***** Record set *****

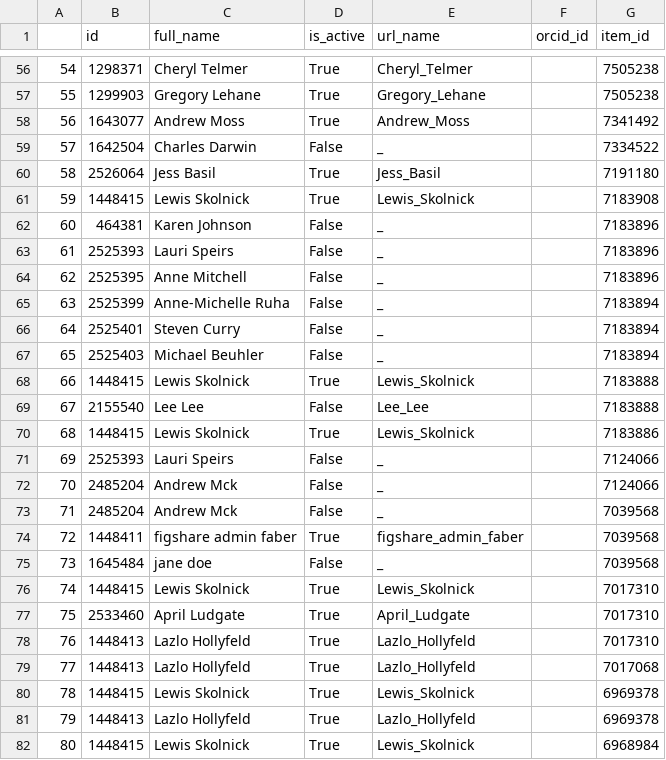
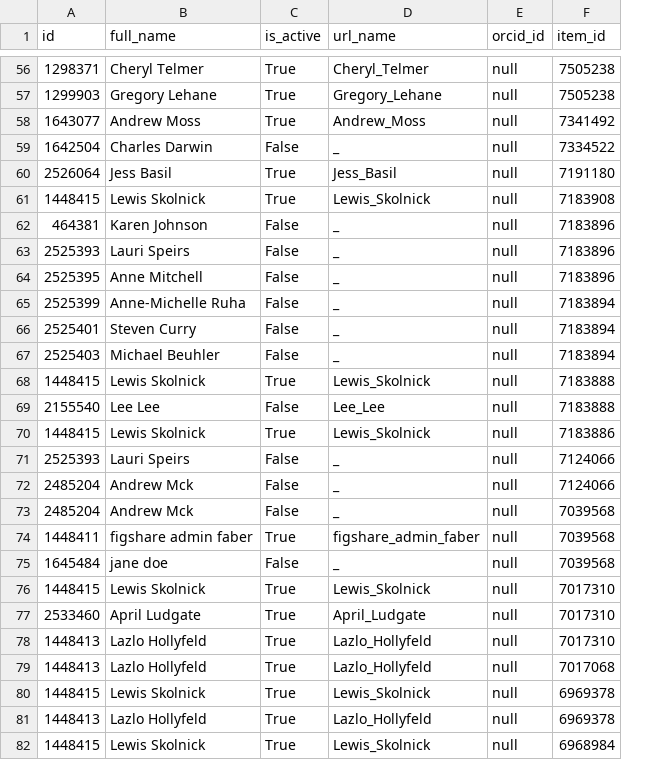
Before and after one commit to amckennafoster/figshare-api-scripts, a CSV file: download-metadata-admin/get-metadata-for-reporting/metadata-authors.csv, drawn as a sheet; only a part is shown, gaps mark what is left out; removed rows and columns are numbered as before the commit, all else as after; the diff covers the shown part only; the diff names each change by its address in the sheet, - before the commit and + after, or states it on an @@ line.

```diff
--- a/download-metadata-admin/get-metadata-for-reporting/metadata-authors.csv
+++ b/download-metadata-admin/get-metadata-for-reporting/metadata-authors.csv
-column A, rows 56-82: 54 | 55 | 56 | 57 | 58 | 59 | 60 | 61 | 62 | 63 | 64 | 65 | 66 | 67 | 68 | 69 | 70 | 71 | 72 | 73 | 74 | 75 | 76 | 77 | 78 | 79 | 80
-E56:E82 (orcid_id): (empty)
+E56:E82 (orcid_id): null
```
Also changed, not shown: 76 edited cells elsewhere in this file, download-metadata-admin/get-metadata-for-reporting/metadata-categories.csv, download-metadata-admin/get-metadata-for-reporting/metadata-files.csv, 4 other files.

*****
***** Record set *****

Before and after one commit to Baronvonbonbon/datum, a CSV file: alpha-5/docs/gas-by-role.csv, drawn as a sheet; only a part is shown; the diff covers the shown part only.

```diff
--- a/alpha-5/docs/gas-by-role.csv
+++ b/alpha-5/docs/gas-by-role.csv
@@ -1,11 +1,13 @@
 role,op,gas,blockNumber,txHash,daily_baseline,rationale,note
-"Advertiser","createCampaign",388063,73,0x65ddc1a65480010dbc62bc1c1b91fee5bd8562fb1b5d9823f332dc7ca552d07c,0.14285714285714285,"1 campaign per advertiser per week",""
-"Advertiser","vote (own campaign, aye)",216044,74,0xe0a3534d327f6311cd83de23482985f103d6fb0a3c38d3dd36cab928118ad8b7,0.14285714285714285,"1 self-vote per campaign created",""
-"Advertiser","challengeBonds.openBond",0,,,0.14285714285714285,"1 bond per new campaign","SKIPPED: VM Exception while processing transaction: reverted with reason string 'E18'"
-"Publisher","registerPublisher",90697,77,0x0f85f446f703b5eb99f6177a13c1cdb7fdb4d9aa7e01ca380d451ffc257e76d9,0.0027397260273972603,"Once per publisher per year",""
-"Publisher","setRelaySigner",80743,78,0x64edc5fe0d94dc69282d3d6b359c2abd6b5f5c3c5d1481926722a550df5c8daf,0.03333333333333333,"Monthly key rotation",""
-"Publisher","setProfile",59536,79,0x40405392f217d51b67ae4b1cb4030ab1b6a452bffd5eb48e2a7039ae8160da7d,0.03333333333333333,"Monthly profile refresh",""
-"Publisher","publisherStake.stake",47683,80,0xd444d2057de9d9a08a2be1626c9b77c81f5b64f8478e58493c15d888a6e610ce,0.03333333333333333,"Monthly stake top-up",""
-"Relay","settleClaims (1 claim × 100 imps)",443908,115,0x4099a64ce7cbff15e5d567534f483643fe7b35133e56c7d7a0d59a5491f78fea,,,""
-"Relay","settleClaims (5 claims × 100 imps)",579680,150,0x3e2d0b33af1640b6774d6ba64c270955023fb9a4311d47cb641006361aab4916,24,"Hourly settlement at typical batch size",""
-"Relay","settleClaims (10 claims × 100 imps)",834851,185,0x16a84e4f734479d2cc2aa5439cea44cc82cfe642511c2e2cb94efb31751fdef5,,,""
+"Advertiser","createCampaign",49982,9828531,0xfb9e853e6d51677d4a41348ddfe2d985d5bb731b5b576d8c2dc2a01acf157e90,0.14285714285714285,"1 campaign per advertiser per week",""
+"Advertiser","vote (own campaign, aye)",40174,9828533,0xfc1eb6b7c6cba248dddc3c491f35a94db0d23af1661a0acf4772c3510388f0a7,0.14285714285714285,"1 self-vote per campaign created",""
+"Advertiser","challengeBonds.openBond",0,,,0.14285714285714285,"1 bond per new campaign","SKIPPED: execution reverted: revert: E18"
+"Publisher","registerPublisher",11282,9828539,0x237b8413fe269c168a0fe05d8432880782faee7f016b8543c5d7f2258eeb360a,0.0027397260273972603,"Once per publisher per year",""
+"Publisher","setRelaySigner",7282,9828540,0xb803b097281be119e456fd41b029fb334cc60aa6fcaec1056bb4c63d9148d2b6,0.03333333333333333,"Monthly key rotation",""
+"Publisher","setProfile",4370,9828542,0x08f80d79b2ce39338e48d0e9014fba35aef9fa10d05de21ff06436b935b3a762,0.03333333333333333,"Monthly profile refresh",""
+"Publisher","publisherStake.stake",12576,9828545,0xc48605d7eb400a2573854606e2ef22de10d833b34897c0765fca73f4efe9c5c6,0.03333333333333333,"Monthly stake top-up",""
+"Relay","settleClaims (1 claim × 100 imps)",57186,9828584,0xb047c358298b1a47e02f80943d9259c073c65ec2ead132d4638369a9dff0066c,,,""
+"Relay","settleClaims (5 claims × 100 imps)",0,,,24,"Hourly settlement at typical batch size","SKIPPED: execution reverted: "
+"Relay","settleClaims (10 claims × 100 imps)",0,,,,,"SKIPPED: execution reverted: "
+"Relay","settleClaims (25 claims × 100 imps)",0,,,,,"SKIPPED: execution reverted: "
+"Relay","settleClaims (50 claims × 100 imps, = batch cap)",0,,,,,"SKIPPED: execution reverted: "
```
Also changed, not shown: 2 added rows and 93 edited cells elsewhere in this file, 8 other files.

*****
***** Record set *****

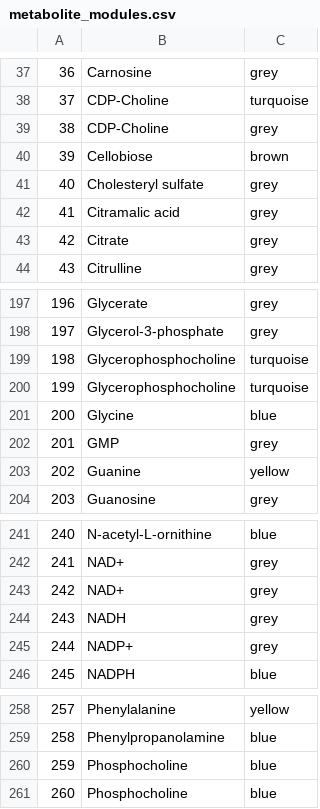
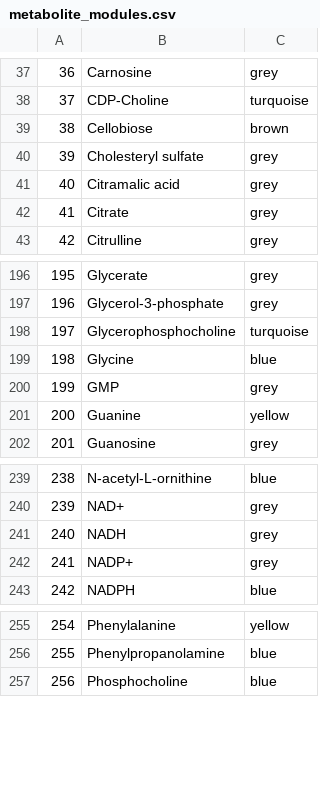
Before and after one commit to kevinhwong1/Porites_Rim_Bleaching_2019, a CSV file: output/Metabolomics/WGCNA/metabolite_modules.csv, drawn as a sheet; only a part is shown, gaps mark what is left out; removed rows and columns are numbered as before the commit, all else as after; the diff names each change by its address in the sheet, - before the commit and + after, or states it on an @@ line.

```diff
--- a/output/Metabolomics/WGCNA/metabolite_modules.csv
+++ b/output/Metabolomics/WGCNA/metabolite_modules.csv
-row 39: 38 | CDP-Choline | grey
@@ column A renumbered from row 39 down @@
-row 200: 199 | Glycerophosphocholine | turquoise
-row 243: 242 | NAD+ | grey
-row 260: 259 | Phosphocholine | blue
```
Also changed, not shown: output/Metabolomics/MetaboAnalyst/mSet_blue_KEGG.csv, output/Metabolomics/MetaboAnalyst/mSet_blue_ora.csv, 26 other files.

*****

Try it:
Please work out how many lines of the listing contain the string "removed", and answer with the number only.

Solution:
2